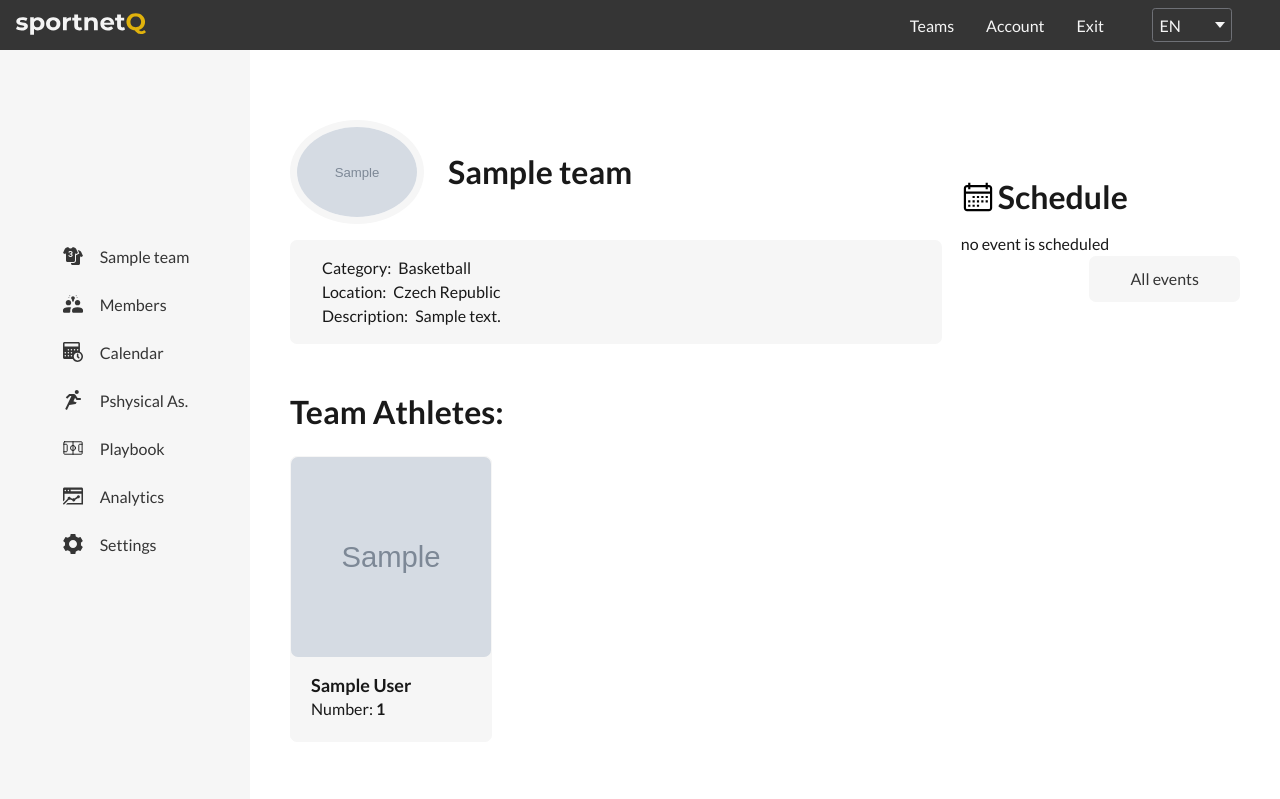
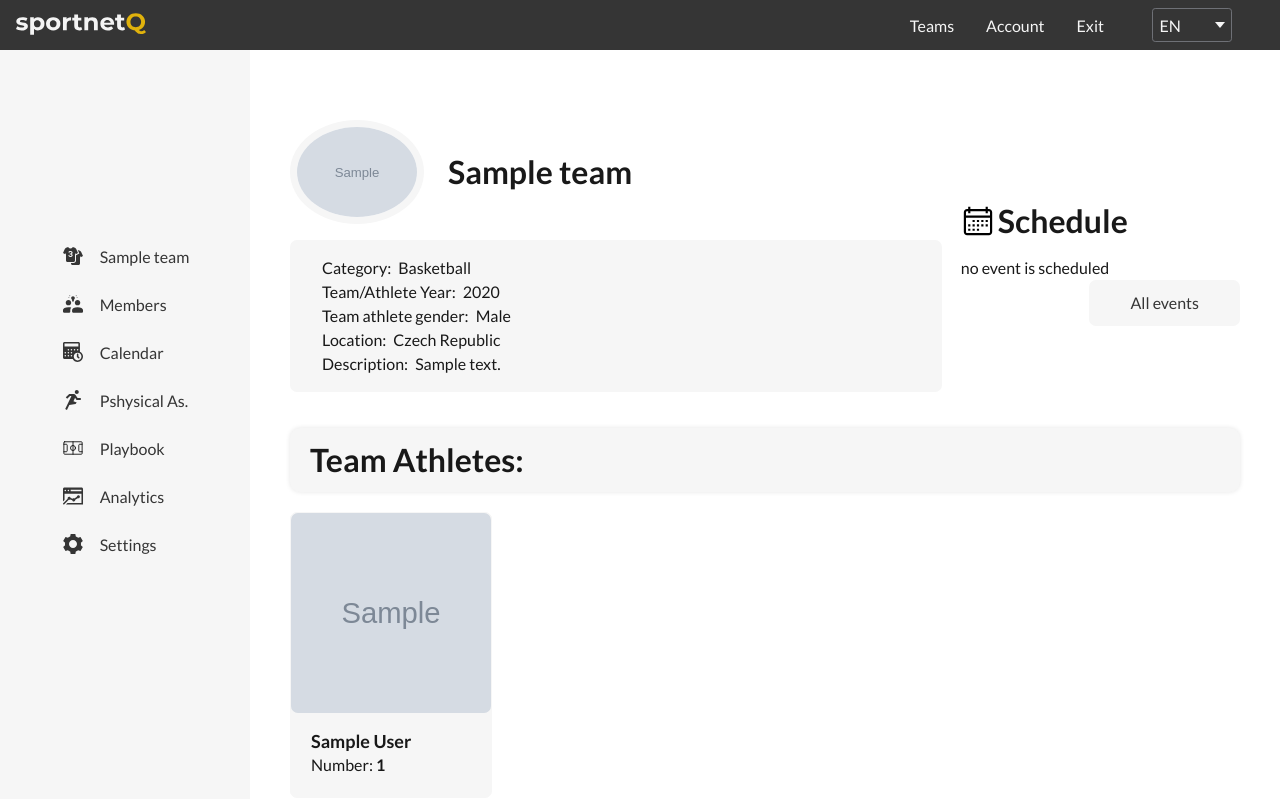
Before and after one commit to JanisZvirbulis/sportnetq-mvp-main, a Django app: page /en/teams/team/00000000-0000-0000-0000-000000000001/ in a window 1280 px wide. Shown: the top 799 px of the page. Run offline with Django 4.2, Linux system fonts and the light colour scheme; a user stored in the database is signed in; tables that the repository leaves empty hold one stand-in row (values such as "Sample post"); grey boxes marked "Sample" are stand-in pictures; some libraries are stand-ins or nearby versions.

Commit message:
UI update and form

```diff
--- a/organizations/templates/organizations/team_form.html
+++ b/organizations/templates/organizations/team_form.html
@@ -7,7 +7,7 @@
 
 <div class="landing-container">
     <div class="form-container">
-        <div class="row">
+        <div class="heading-card">
             <h2>{% trans 'Create new team for'%} {{org.name}}</h2>
         </div>
         <form method="POST" action="" enctype="multipart/form-data" class="form-card form-size">
--- a/static/css/main.css
+++ b/static/css/main.css
@@ -274,6 +274,7 @@ footer{
   padding: 20px;
   text-wrap: wrap;
   margin-bottom: 20px;
+  justify-content: space-between;
 
 }
 /* DROPDOWN LANGUAGES */
--- a/teams/forms.py
+++ b/teams/forms.py
@@ -35,17 +35,19 @@ class TeamForm(ModelForm):
     birth_year = forms.ChoiceField(
         choices=year_choices,
         required=False,
-        label=_('Team/Athlete year'),
+        label=_('Team/Athlete Year'),
         widget=forms.Select(attrs={'class': 'form-select'}),
     )
 
     class Meta:
         model = Team
-        fields = ['teamName', 'teamSportType', 'description', 'birth_year', 'country', 'team_image']
+        fields = ['teamName', 'teamSportType', 'description', 'birth_year', 'athlete_gender', 'country', 'team_image']
         labels = {
             'teamName': _('Team Name'),
             'teamSportType': _('Sport'),
             'description': _('Description'),
+            'athlete_gender': _('Team Athlete Gender'),
+            'birth_year': _('Team/Athlete Year'),
             'country': _('Country'),
             'team_image': _('Team Logo'),
         }
--- a/teams/models.py
+++ b/teams/models.py
@@ -114,10 +114,13 @@ eventChoice = (
 
 MALE = '1'
 FEMALE = '2'
-NOT_REQUIRED = '3'
+MIX = '3'
+NOT_REQUIRED = '4'
+
 athleteGenderChoice = (
-    (MALE, _('Male')),
+    (MALE, _("Male")),
     (FEMALE, _('Female')),
+    (MIX, _('Mixed')),
     (NOT_REQUIRED, _('Not Required')),
 )
 
--- a/teams/templates/teams/add-teammember-to-Physical-Assessment-Record.html
+++ b/teams/templates/teams/add-teammember-to-Physical-Assessment-Record.html
@@ -7,10 +7,9 @@
 <div class="main-container">
     {% include 'sidebar.html'%}
     <main class="content">
-        <div class="players-heading">
+        <div class="heading-card">
             <h1>
                 {% trans 'Add Athlete to physical assessment' %}
-
             </h1>
         </div>
         <div class="">
--- a/teams/templates/teams/create_physical_assessment.html
+++ b/teams/templates/teams/create_physical_assessment.html
@@ -8,7 +8,7 @@
 <div class="main-container">
     {% include 'sidebar.html'%}
     <main class="content">
-        <div class="players-heading">
+        <div class="heading-card">
             <h1>
                 {% trans 'Create physical assessment'%}
 
--- a/teams/templates/teams/create_physical_assessment_record.html
+++ b/teams/templates/teams/create_physical_assessment_record.html
@@ -7,7 +7,7 @@
 <div class="main-container">
     {% include 'sidebar.html'%}
     <main class="content">
-        <div class="players-heading">
+        <div class="heading-card">
             <h1>
                 {% trans 'Create new record' %}
             </h1>
--- a/teams/templates/teams/org-add-teammember-to-Physical-Assessment-Record.html
+++ b/teams/templates/teams/org-add-teammember-to-Physical-Assessment-Record.html
@@ -7,10 +7,9 @@
 <div class="main-container">
     {% include 'sidebar.html'%}
     <main class="content">
-        <div class="players-heading">
+        <div class="heading-card">
             <h1>
                 {% trans 'Add Athlete to physical assessment' %}
-
             </h1>
         </div>
         <div class="">
--- a/teams/templates/teams/org_create_physical_assessment_record.html
+++ b/teams/templates/teams/org_create_physical_assessment_record.html
@@ -7,9 +7,9 @@
 <div class="main-container">
     {% include 'sidebar.html'%}
     <main class="content">
-        <div class="players-heading">
+        <div class="heading-card">
             <h1>
-                {% trans 'Create new date for' %}  {{pa.opa_title}}
+                {% trans 'Create new date for' %}  {{pa.opa_title|capfirst}}
             </h1>
         </div>
         <div>
--- a/teams/templates/teams/physical_assessment_score.html
+++ b/teams/templates/teams/physical_assessment_score.html
@@ -6,8 +6,8 @@
 <div class="main-container">
   {% include 'sidebar.html'%}
   <main class="content">
-    <div class="team-heading">
-        <h1>{{pa_record.physical_assessment_title}} {{pa_measurement.physical_assessment_date|date:"d.m.y"}} </h1>
+    <div class="heading-card">
+        <h1>{{pa_record.physical_assessment_title|capfirst}} {{pa_measurement.physical_assessment_date|date:"d.m.y"}} </h1>
     </div>
     <div class="row">
       <a class="cal-btn me-20" href="{% url 'add-team-member-physical-assessment-score' pk=teamObj.id papk=pa_record.id recordid=pa_measurement.id %}">{% trans 'Add member'%}</a>
--- a/teams/templates/teams/physical_assessments_single.html
+++ b/teams/templates/teams/physical_assessments_single.html
@@ -10,7 +10,9 @@
     <main class="content">
       <div class="head-group">
         <div class="s100">
-          <h1 class="physical-assessments-card-title">{{record.physical_assessment_title}}</h1>
+          <div class="heading-card">
+            <h1 class="physical-assessments-card-title">{{record.physical_assessment_title|capfirst}}</h1>
+          </div>
           {% if record.assessment_type == 'time' %}
           <p>{% trans 'Type: Time' %}</p>
           {% elif record.assessment_type == 'score' %}
@@ -43,7 +45,7 @@
                     {% endfor %}
 
                 {% endfor %}
-                <input type='submit' class="form-submit-pa" value="{% trans 'Add/Edit record' %}" >
+                <input type='submit' class="form-submit-pa" value="{% trans 'Edit record' %}" >
               </form>
             </div>
              {% endif %}
--- a/teams/templates/teams/single-team.html
+++ b/teams/templates/teams/single-team.html
@@ -40,6 +40,15 @@
                                 <p class="">{% trans 'Other' %}</p>
                             {% endif %}
                         {% endfor %}
+                    </div>
+
+                    <div class="team-category">
+                        <p>{% trans 'Team/Athlete Year' %}:</p>
+                        <p>{{ teamObj.birth_year}}</p>
+                    </div>
+                    <div class="team-category">
+                        <p>{% trans 'Team athlete gender' %}:</p>
+                        <p>{{ teamObj.athlete_gender|get_gender_value}}</p>
                     </div>
                     <div class="team-category">
                         <p>{% trans 'Location' %}:</p>
@@ -106,7 +115,7 @@
 
         </div>
 
-        <div class="players-heading">
+        <div class="heading-card">
             <h1>
                 {% trans 'Team Athletes' %}:
             </h1>
--- a/teams/templatetags/custom_tags.py
+++ b/teams/templatetags/custom_tags.py
@@ -1,5 +1,5 @@
 from django import template
-from teams.models import AttendanceRecord, COUNTRY_CHOICES
+from teams.models import AttendanceRecord, COUNTRY_CHOICES, athleteGenderChoice
 from django.utils.translation import gettext as _
 from datetime import datetime
 register = template.Library()
@@ -14,6 +14,13 @@ def get_trans_item(dictionary, key):
     if value is None:
         return _("-")  # Apply translation directly within the filter
     return value
+
+@register.filter
+def get_gender_value(gender):
+    for choice in athleteGenderChoice:
+        if choice[0] == gender:
+            return choice[1]
+    return ''
 
 @register.filter
 def get_country_full_name(country_code):
```
Also changed, not shown: teams/templates/teams/org_physical_assessment_score.html (+4 -5 lines), teams/templates/teams/org_physical_assessments_single.html (+6 -3 lines), locale/lv/LC_MESSAGES/django.po, 1 other file.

=====

- Your goal
Look over the material above and report each line holding "import".

- Written response
 from django import template
-from teams.models import AttendanceRecord, COUNTRY_CHOICES
+from teams.models import AttendanceRecord, COUNTRY_CHOICES, athleteGenderChoice
 from django.utils.translation import gettext as _
 from datetime import datetime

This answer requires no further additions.